If you don’t post photos from your vacation to Instagram and Facebook, it’s like you didn’t even travel, right? And if selfies from amazing locations just don’t do the trick anymore, Sweet Escape may be the solution. This startup connects travelers with professional photographers at locations all over the globe, and it bets that people are ready to pay to raise their travel photos to a higher level.
Well executed travel photography can definitely be exhilarating, but it is not as leisurely as most people imagine. Here are some suggestions that should help maximize results.
First and foremost is research; do plenty of it beforehand. Trying to find that little-known road or hike while already on location will cut into valuable shooting time. Lack of research will also increase the chances of one just driving by a turnoff that could have yielded amazing vistas.
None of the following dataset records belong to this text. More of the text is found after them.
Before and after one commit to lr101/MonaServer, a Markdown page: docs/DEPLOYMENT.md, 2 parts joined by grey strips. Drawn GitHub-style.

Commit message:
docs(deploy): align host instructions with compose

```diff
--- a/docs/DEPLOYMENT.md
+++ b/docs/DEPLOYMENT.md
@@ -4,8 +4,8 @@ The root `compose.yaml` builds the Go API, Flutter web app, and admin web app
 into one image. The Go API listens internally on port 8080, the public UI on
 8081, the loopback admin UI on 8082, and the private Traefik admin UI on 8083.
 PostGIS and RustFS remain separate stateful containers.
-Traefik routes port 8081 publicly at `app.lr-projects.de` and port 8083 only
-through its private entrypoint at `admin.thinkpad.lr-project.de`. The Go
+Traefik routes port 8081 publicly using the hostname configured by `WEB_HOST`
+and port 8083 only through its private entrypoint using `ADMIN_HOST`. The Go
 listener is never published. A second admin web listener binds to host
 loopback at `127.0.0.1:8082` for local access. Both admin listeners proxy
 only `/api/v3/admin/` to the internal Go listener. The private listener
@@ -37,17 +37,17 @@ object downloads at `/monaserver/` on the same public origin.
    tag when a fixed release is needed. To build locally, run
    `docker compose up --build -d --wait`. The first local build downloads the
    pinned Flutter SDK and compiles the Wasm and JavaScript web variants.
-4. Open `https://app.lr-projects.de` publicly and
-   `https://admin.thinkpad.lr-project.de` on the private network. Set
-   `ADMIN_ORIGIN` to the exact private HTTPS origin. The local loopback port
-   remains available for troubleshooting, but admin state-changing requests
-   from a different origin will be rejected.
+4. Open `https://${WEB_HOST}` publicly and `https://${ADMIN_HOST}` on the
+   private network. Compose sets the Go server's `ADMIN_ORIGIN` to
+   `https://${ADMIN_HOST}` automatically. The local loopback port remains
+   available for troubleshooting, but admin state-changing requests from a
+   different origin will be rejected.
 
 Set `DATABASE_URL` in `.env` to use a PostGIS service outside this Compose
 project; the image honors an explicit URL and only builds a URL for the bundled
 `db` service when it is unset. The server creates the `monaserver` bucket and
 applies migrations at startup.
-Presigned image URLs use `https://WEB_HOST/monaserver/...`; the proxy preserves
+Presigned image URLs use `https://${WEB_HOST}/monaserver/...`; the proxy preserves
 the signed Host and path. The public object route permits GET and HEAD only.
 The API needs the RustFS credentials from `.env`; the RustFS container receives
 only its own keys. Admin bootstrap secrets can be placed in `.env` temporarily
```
Our world is a magical place filled with beauty. Following the Great Silk Road, photographer Alex Pflaum ended up in Bulunkul, the coldest town of Central Asia and one of the most remote places in the world. He had a Leica Sofort camera with him and used it in two best possible ways: to tell the story of this wonderful place and its villagers, but also to break the language barrier with them.
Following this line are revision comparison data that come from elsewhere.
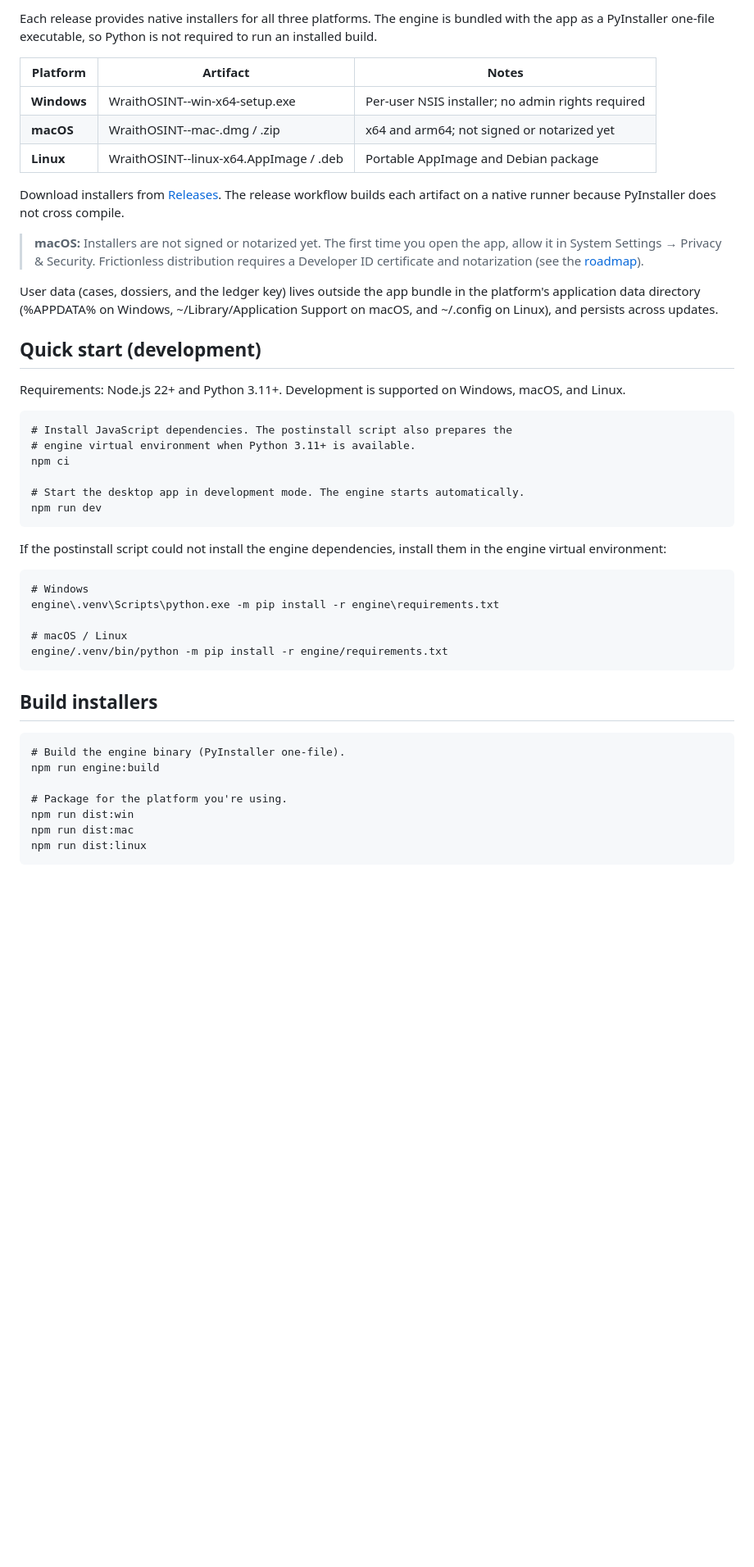
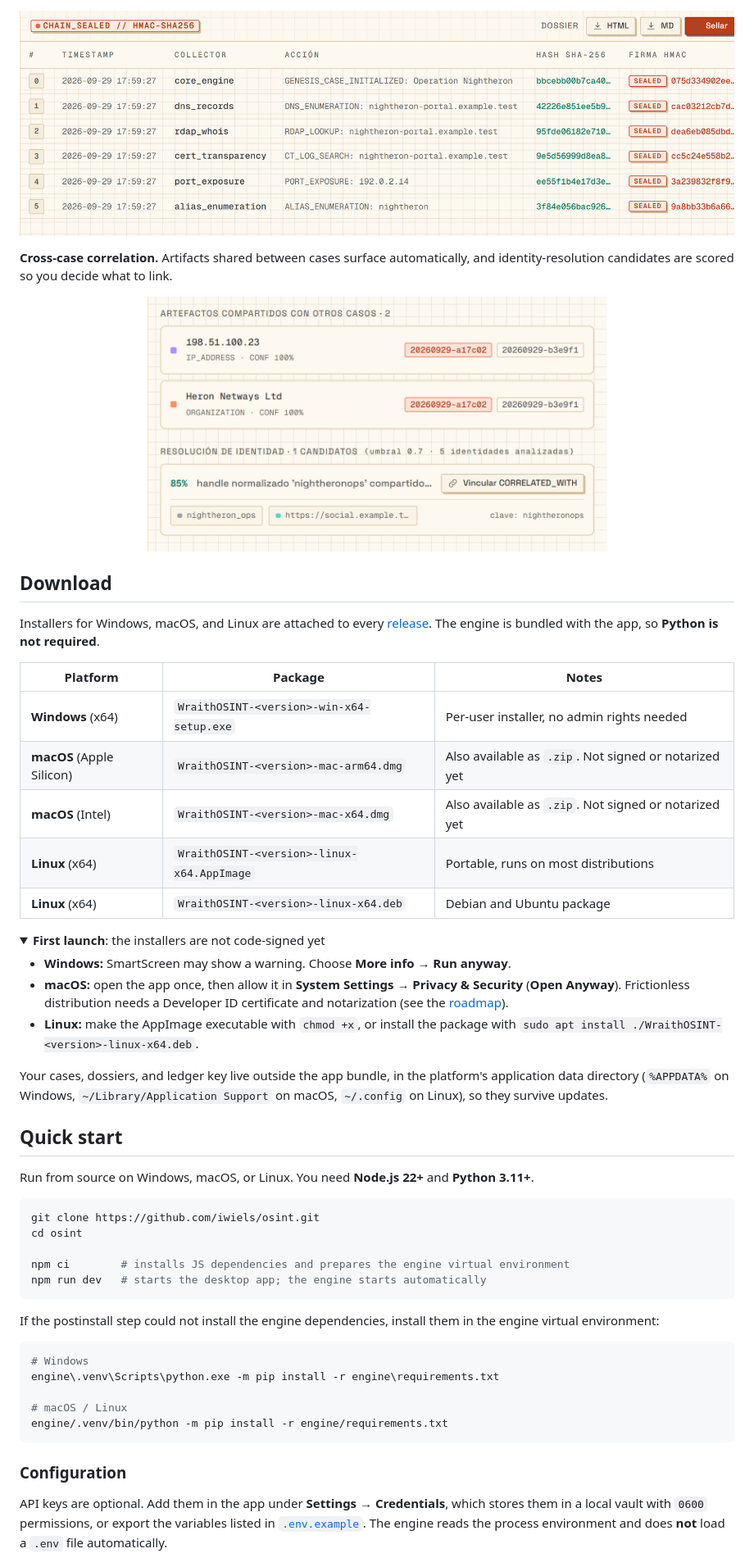
Before and after one commit to iwiels/osint, a Markdown page: README.md, the part around one of its changes. Shown at 82% size. Drawn GitHub-style; pictures changed too: docs/assets/screenshots/correlations.png (added), docs/assets/screenshots/custody.png (added); folded sections open; blank space fills up the shorter version.

````diff
--- a/README.md
+++ b/README.md
@@ -56,56 +66,72 @@ See [ARCHITECTURE.md](ARCHITECTURE.md) for details.
 
-Each release provides native installers for all three platforms. The engine is
-bundled with the app as a PyInstaller one-file executable, so Python is not
-required to run an installed build.
+<p align="center">
+  <img src="docs/assets/screenshots/custody.png" alt="The custody view: ledger blocks with collector, action, SHA-256 hash and a SEALED HMAC signature" width="900">
+</p>
 
-| Platform | Artifact | Notes |
+**Cross-case correlation.** Artifacts shared between cases surface automatically,
+and identity-resolution candidates are scored so you decide what to link.
+
+<p align="center">
+  <img src="docs/assets/screenshots/correlations.png" alt="The correlations view: artifacts shared between two cases and one identity-resolution candidate" width="560">
+</p>
+
+## Download
+
+Installers for Windows, macOS, and Linux are attached to every
+[release](https://github.com/iwiels/osint/releases/latest). The engine is bundled
+with the app, so **Python is not required**.
+
+| Platform | Package | Notes |
 |---|---|---|
-| **Windows** | WraithOSINT-<version>-win-x64-setup.exe | Per-user NSIS installer; no admin rights required |
-| **macOS** | WraithOSINT-<version>-mac-<arch>.dmg / .zip | x64 and arm64; not signed or notarized yet |
-| **Linux** | WraithOSINT-<version>-linux-x64.AppImage / .deb | Portable AppImage and Debian package |
+| **Windows** (x64) | `WraithOSINT-<version>-win-x64-setup.exe` | Per-user installer, no admin rights needed |
+| **macOS** (Apple Silicon) | `WraithOSINT-<version>-mac-arm64.dmg` | Also available as `.zip`. Not signed or notarized yet |
+| **macOS** (Intel) | `WraithOSINT-<version>-mac-x64.dmg` | Also available as `.zip`. Not signed or notarized yet |
+| **Linux** (x64) | `WraithOSINT-<version>-linux-x64.AppImage` | Portable, runs on most distributions |
+| **Linux** (x64) | `WraithOSINT-<version>-linux-x64.deb` | Debian and Ubuntu package |
 
-Download installers from [Releases](../../releases). The release workflow
-builds each artifact on a native runner because PyInstaller does not cross
-compile.
+<details>
+<summary><b>First launch</b>: the installers are not code-signed yet</summary>
 
-> **macOS:** Installers are not signed or notarized yet. The first time you open
-> the app, allow it in System Settings → Privacy & Security. Frictionless
-> distribution requires a Developer ID certificate and notarization (see the
-> [roadmap](ARCHITECTURE.md#roadmap)).
+- **Windows:** SmartScreen may show a warning. Choose **More info → Run anyway**.
+- **macOS:** open the app once, then allow it in **System Settings → Privacy & Security**
+  (**Open Anyway**). Frictionless distribution needs a Developer ID certificate and
+  notarization (see the [roadmap](ARCHITECTURE.md#roadmap)).
+- **Linux:** make the AppImage executable with `chmod +x`, or install the package with
+  `sudo apt install ./WraithOSINT-<version>-linux-x64.deb`.
 
-User data (cases, dossiers, and the ledger key) lives outside the app bundle in
-the platform's application data directory (%APPDATA% on Windows,
-~/Library/Application Support on macOS, and ~/.config on Linux), and persists
-across updates.
+</details>
 
-## Quick start (development)
+Your cases, dossiers, and ledger key live outside the app bundle, in the platform's
+application data directory (`%APPDATA%` on Windows, `~/Library/Application Support`
+on macOS, `~/.config` on Linux), so they survive updates.
 
-Requirements: Node.js 22+ and Python 3.11+. Development is supported on Windows,
-macOS, and Linux.
+## Quick start
 
-    # Install JavaScript dependencies. The postinstall script also prepares the
-    # engine virtual environment when Python 3.11+ is available.
-    npm ci
+Run from source on Windows, macOS, or Linux. You need **Node.js 22+** and **Python 3.11+**.
 
-    # Start the desktop app in development mode. The engine starts automatically.
-    npm run dev
+```bash
+git clone https://github.com/iwiels/osint.git
+cd osint
 
-If the postinstall script could not install the engine dependencies, install
-them in the engine virtual environment:
+npm ci        # installs JS dependencies and prepares the engine virtual environment
+npm run dev   # starts the desktop app; the engine starts automatically
+```
 
-    # Windows
-    engine\.venv\Scripts\python.exe -m pip install -r engine\requirements.txt
+If the postinstall step could not install the engine dependencies, install them
+in the engine virtual environment:
 
-    # macOS / Linux
-    engine/.venv/bin/python -m pip install -r engine/requirements.txt
+```bash
+# Windows
+engine\.venv\Scripts\python.exe -m pip install -r engine\requirements.txt
 
-## Build installers
+# macOS / Linux
+engine/.venv/bin/python -m pip install -r engine/requirements.txt
+```
 
-    # Build the engine binary (PyInstaller one-file).
-    npm run engine:build
+### Configuration
 
-    # Package for the platform you're using.
-    npm run dist:win
-    npm run dist:mac
-    npm run dist:linux
+API keys are optional. Add them in the app under **Settings → Credentials**, which
+stores them in a local vault with `0600` permissions, or export the variables listed
+in [`.env.example`](.env.example). The engine reads the process environment and does
+**not** load a `.env` file automatically.
 
````
Also changed, not shown: other parts of README.md (+197 -124 lines), CHANGELOG.md (+12 -4 lines), docs/assets/screenshots/overview.png (added), 2 other files.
For us in the northern emisphere, it’s that time of the year when nature changes and landscapes explode with color. Many photographers (especially landscape photographers) take trips in the fall and capture the changing world around them. Before you hit the road, it’s important to prepare, so that you can make the most of your photography trip. In this video, Nigel Danson talks about some mistakes he has made when planning photography trips. As he has learned something from them, he can now give you some useful advice on how to avoid the mistakes he made, and plan your trip perfectly.
As a landscape photographer, I travel a fair amount. As a human being, I travel quite a bit. Travel is a passion in my family. Whenever we get the opportunity, we love to visit new places or revisit old ones. Family vacations aren’t photo trips though. Sure, photos are taken – lots of them. However, these photos are mainly to capture the memories of our travels. And rightfully so. Family trips are first and foremost to spend time together, relax, and experience new places together.
I have to keep my inner photographer in check. Many times we are visiting beautiful places with iconic shots.
Over many trips and travels, I’ve found a pretty good balance that allows me to capture photos without annoying the heck out of the non-photographers in my family (which is pretty much everyone else!).